Pope: Calls for forgiveness and for resignations
At the end of the trip to Ireland, Francis renews his appeal for forgiveness for the abuses committed by people in the Church. But a dossier by the former nuncio in the US accuses him of covering the misdeeds of former Cardinal McCarrick and calls for him to resign.
Rome (AsiaNews) – The call for Pope Francis to resign is just the latest chapter in the ongoing conflict within the Church between "conservatives" and "progressives". Of course it is an unprecedented fact. Above all for the motive behind the call: that the pope would have covered the misdeeds of Cardinal Theodore McCarrick, accused of sexual harassment against young seminarians.
The charge is made all the more serious by the fact that it came at the climax of the Pope's trip to Ireland, during which Francis repeatedly expressed "shame" and "sorrow" for the abuses that occurred in the past years within the Church, not only Irish.
Again yesterday, during the Mass that concluded the World Meeting of Families, in the Confiteor he read a thought written in Spanish, and therefore evidently in his own hand: " Yesterday, I met with eight survivors who have suffered abuse of power, of conscience and sexual abuse. Taking up on what they said to me, I want to place before the mercy of the Lord these crimes and ask forgiveness for them. We ask forgiveness for the abuses in Ireland, abuses of power, of conscience and sexual abuse perpetrated by members with roles of responsibility in the Church. In a special way, we ask pardon for all the abuses committed in various types of institutions run by male or female religious and by other members of the Church. Furthermore, we ask forgiveness for the cases of exploitation through manual work that so many minors were inflicted.
We ask forgiveness for the times that as a Church we did not show survivors of all kinds of abuse: compassion and the search for justice and truth through concrete actions.

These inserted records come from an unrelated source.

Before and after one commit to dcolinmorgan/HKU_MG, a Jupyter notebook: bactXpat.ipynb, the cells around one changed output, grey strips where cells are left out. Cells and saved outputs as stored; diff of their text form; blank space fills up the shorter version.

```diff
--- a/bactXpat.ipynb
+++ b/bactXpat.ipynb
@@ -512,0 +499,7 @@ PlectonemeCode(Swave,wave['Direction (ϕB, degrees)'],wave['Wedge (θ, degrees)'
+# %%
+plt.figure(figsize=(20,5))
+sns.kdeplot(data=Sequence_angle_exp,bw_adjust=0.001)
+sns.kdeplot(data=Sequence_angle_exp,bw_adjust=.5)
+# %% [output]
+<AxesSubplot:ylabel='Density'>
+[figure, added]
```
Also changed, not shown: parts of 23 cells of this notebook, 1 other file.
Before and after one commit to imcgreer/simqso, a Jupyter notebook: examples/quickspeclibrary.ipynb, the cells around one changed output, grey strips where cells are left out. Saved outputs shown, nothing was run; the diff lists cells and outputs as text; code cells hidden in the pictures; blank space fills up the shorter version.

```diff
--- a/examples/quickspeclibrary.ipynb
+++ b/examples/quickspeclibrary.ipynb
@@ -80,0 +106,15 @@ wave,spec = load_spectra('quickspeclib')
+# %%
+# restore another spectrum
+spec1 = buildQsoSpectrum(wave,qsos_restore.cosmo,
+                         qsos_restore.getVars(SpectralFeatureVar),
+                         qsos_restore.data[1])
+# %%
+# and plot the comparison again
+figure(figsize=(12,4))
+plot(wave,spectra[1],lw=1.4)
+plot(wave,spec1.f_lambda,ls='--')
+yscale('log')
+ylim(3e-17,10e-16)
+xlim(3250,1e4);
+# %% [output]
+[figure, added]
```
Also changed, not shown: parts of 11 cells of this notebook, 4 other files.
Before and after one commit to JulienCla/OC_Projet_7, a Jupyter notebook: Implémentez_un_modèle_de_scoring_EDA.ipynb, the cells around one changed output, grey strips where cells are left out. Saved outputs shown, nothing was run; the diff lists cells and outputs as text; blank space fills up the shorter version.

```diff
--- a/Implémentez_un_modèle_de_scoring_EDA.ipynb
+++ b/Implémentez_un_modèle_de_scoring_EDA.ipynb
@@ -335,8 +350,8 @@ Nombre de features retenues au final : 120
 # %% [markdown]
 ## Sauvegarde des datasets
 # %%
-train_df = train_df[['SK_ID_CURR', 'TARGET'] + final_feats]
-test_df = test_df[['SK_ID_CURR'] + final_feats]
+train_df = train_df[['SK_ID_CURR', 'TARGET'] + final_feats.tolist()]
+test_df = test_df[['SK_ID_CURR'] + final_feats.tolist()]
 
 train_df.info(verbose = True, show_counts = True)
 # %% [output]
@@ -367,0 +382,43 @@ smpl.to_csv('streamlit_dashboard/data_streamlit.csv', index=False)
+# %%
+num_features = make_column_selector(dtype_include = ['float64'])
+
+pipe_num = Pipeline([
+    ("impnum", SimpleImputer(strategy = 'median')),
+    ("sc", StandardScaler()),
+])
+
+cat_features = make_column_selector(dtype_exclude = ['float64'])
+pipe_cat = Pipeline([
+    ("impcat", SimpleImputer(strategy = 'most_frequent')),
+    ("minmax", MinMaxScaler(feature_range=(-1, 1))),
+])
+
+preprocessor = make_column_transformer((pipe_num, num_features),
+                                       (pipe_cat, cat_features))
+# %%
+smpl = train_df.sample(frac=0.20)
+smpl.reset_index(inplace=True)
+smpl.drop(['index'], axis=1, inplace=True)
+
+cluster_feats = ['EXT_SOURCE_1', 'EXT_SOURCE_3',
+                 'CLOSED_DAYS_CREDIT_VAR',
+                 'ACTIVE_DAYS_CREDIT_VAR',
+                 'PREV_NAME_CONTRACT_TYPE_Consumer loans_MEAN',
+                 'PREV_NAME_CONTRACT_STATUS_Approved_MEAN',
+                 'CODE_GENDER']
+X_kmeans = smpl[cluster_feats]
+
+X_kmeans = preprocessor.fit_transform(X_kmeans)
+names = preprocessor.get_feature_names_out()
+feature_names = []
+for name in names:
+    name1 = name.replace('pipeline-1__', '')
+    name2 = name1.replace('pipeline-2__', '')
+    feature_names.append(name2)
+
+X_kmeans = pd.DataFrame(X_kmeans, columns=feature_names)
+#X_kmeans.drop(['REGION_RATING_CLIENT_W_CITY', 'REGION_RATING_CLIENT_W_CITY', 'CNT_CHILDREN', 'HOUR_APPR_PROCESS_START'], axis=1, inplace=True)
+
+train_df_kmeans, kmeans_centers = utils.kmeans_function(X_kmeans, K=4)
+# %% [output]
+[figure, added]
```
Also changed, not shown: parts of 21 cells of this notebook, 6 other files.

We ask forgiveness.
We ask forgiveness for some members of the Church’s hierarchy who did not take charge of these painful situations and kept quiet. We ask forgiveness.
We ask forgiveness for the children who were taken away from their moms and for all those times when many single mothers were told that to seek their children who had been separated from them – and the same was told to their daughters and sons who were looking for their mothers – that this was a mortal sin. This is not a mortal sin but the Fourth Commandment. We ask forgiveness.
Lord, sustain and increase this state of shame and repentance and give us the strength to commit ourselves so that these things never happen again and justice may be done. Amen".
This is the context behind the accusation against Francis, contained in a long and complex dossier of the former apostolic nuncio in the USA, Msgr. Carlo Maria Viganò: He claims Francis did not listen to complaints that for years had been weighing against McCarrick, who reportedly sponsored his election during the conclave, even if in July removed him from the College of Cardinal, precisely because of the abuse. It is also alleged that Benedict XVI had tried to impose the isolation of McCarrick, without succeeding because the US cardinal enjoyed protection from the highest levels of the Vatican hierarchy. In the dossier dozens of names of prelates, accused in various ways, appear.
As for Francis, he was allegedly personally informed by Msgr. Viganò in June 2013.
Francis was questioned about the dossier and the allegation sit contains yesterday, during his flight from Ireland to Rome, during his usual meeting with journalists. "I read that statement this morning," Francis replied. "I read it - he added - and I sincerely have to tell you this: read the statement carefully and make your own judgment. I believe that the communiqué speaks for itself, and you have enough journalistic capacity to draw conclusions It is an act of trust: when some time has passed and you have drawn conclusions, perhaps I will speak again. But first may your professional maturity do this job: it will do you good, really.